One of the most calamitous aspects of the Korean War was the repercussion it had on American foreign policy, illustrated rather perfectly by the policy disagreement and personal collision between President Harry Truman and General MacArthur.  Douglas MacArthur was first introduced to the American military scene in the Far East in 1941, when FDR appointed him Commander of American forces in the region after the Japanese invasion of Indochina.  Having already served as Supreme Commander for Allied Powers in Japan, MacArthur was no typical general.  As de facto ruler of over 80 million Japanese citizens, he was not used to answering to his civilian superiors, including the Commander-in-Chief.

Generally, the characteristics that distinguish politicians from officers are that officers think tactically, while politicians think politically.  MacArthur thought tactically and politically, and he fancied himself to be quite the politician as well as a brilliant General.  The beginning of the miscommunication and mutual distrust between Truman and MacArthur was that Truman initially saw him as a political foe, as someone aligned with the Republican Party.  He feared that MacArthur might run against him in 1952, after a groundswell of support had formed for him during the last several election cycles.
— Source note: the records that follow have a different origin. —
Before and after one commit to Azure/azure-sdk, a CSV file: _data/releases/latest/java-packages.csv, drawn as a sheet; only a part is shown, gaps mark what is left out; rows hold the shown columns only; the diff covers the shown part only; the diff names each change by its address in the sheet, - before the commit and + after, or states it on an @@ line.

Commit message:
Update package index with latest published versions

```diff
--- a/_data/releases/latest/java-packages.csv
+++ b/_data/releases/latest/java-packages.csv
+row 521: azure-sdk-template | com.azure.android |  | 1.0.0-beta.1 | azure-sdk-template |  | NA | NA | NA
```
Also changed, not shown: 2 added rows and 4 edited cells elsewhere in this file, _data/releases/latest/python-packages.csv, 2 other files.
The catalyst for their divergence would prove to be less about domestic politics, and more about the dichotomy between the civilian and military control of foreign policy decisions.

Our first session also touched on the fact that the military apparatus inevitably deals with problems of miscommunication between civilians and military personnel.  That very dichotomy began to manifest itself when the Joint Chiefs began reevaluating their initial analysis of Korea and the rest of Eastern Asia in mid-1950. There was a misunderstanding between Washington and the military personnel on the ground with regards to Korea from the beginning of the conflict, for nearly all the U.S. intelligence agencies were disastrously false in their predictions pertaining to North Korea’s attack on South Korea.  Additionally, General MacArthur’s insistence and eagerness to engage the Chinese militarily alarmed the Truman administration. 
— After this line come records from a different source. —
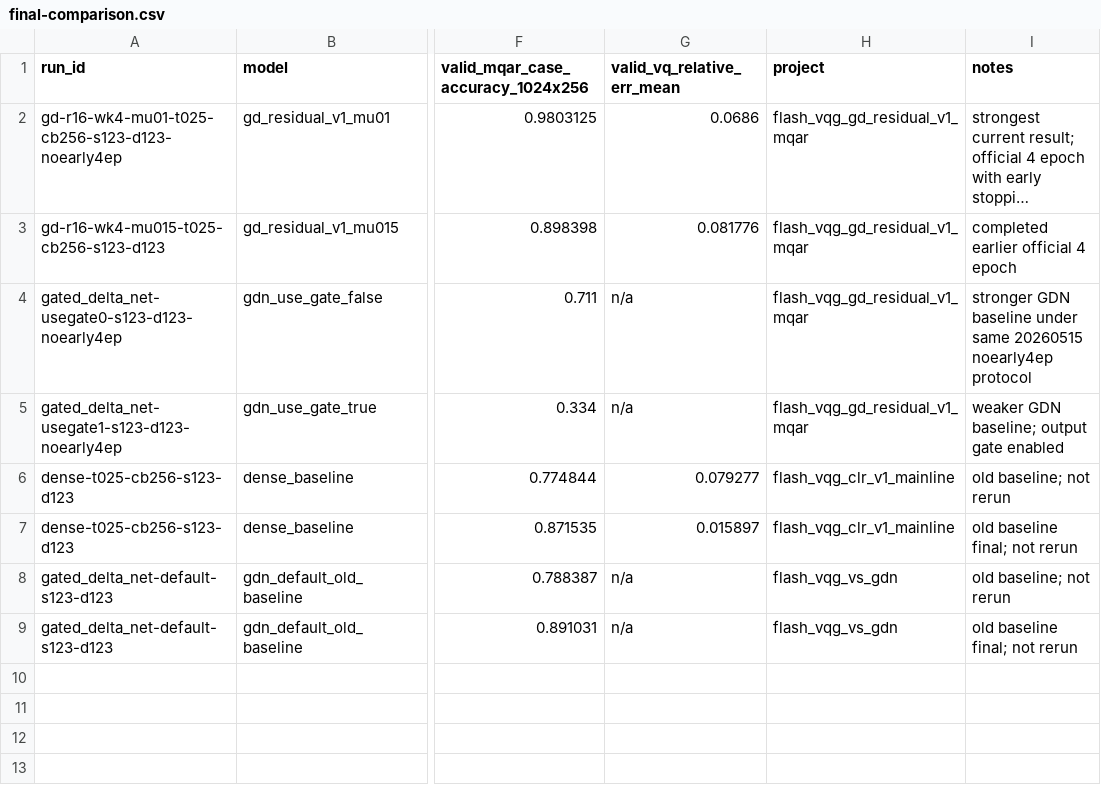
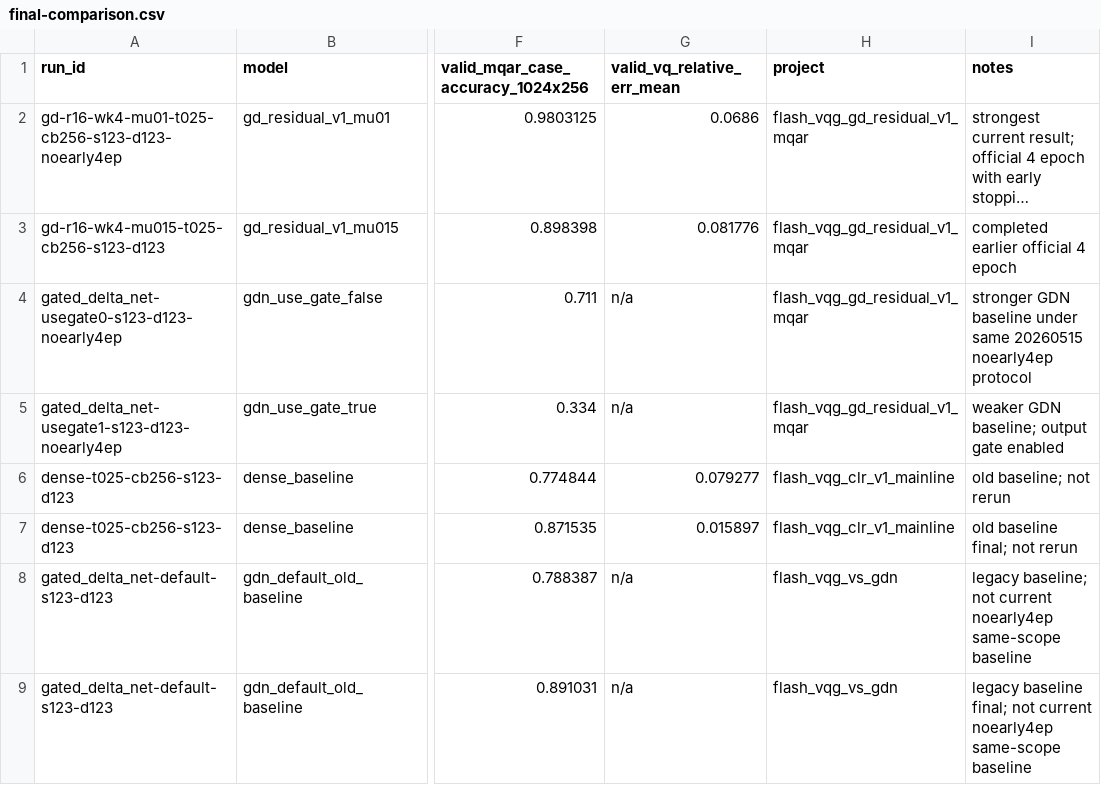
Before and after one commit to BankBro/zoology, a CSV file: docs/artifacts/20260515-gd-gdn-noearly4ep-comparison/final-comparison.csv, drawn as a sheet; only a part is shown, gaps mark what is left out; long unchanged cells end in …; the diff names each change by its address in the sheet, - before the commit and + after, or states it on an @@ line.

Commit message:
Record GDN 64x4 repeat baseline scope

```diff
--- a/docs/artifacts/20260515-gd-gdn-noearly4ep-comparison/final-comparison.csv
+++ b/docs/artifacts/20260515-gd-gdn-noearly4ep-comparison/final-comparison.csv
-I8 (notes): old baseline; not rerun
+I8 (notes): legacy baseline; not current noearly4ep same-scope baseline
-I9 (notes): old baseline final; not rerun
+I9 (notes): legacy baseline final; not current noearly4ep same-scope baseline
```
Also changed, not shown: 11 other files.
Truman was dubious of MacArthur’s dismissive attitude towards him in the past when he reached out to the General, saying, “I have always regretted that General MacArthur declined the invitations that were extended to him to return to the United States, even if only for a short visit, during his years in Japan.” Truman suggest that part of the disconnect between himself and MacArthur was because the General had been in the Orient for 14 years, and all his thinking revolved around the Far East.  Perhaps the straw that broke the camel’s back was Gen. MacArthur’s meddling in domestic politics, as well as his seemingly open alliance with the President’s Republican opponents in Congress.  Truman explained that in his mind there was a right and wrong kind of victory.  It was MacArthur’s apparent zero sum theory of victory in Korea that led Truman to remove him from his post.


On April 11th, 1951, Truman formally fired MacArthur from all his official posts.  Truman did acknowledge the extraordinary accomplishments of Gen. MacArthur, saying he was “one of our greatest military commanders,” but since he openly disagreed with American foreign policy, he could not remain at his post. Truman writes in his memoirs his justification for MacArthur’s firing, “Our Constitution embodies the principle of civilian control of the military.  This was the principle that General MacArthur threatened.  I do not believe that he purposefully decided to challenge civilian control of the military, but the result of his behavior was that this fundamental principle of free government was in danger.”  The President must be the vanguard against such disregard for civilian authority, by assuring that we do not devolve into a military dictatorship through the oftentimes-subtle neglect of civilian oversight. Truman’s vigilance of this issue was even more indispensable during wartime, when the people are susceptible to such claims about the need for more military autonomy.  While it might have cost him a third term in the White House, his belief in the American system of non-military governance and respect for the Office of the Presidency transcended his ambitions for his political career.